> _EXERCISE PROMPT_
Read through the entries below and return each line with the word "shown".

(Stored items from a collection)
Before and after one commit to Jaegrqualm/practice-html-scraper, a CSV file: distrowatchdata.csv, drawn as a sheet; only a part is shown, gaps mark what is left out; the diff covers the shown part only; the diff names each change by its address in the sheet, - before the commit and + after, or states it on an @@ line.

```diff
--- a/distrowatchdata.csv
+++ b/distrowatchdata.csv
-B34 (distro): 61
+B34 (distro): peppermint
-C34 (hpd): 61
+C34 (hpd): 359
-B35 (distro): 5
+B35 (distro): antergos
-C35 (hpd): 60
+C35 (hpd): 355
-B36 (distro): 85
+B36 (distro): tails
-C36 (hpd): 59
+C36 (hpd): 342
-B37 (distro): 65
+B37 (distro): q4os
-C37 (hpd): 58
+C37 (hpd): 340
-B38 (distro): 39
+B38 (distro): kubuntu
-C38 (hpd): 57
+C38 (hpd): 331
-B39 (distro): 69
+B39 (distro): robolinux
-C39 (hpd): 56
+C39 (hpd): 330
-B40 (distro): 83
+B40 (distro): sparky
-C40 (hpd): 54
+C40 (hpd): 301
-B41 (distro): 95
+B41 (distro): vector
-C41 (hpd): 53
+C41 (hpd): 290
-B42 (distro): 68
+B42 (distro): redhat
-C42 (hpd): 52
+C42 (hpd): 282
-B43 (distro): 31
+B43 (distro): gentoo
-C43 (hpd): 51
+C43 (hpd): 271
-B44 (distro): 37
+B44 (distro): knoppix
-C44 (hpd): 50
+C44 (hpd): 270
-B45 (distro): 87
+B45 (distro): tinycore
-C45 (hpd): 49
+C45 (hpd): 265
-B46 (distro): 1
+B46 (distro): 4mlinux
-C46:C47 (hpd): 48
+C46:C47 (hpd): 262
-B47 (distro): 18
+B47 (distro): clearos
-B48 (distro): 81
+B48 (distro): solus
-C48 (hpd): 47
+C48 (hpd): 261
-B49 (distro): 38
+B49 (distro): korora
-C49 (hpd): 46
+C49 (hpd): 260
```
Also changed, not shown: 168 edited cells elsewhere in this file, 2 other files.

> _ANSWER FOR THIS EXERCISE_
Before and after one commit to Jaegrqualm/practice-html-scraper, a CSV file: distrowatchdata.csv, drawn as a sheet; only a part is shown, gaps mark what is left out; the diff covers the shown part only; the diff names each change by its address in the sheet, - before the commit and + after, or states it on an @@ line.
Also changed, not shown: 168 edited cells elsewhere in this file, 2 other files.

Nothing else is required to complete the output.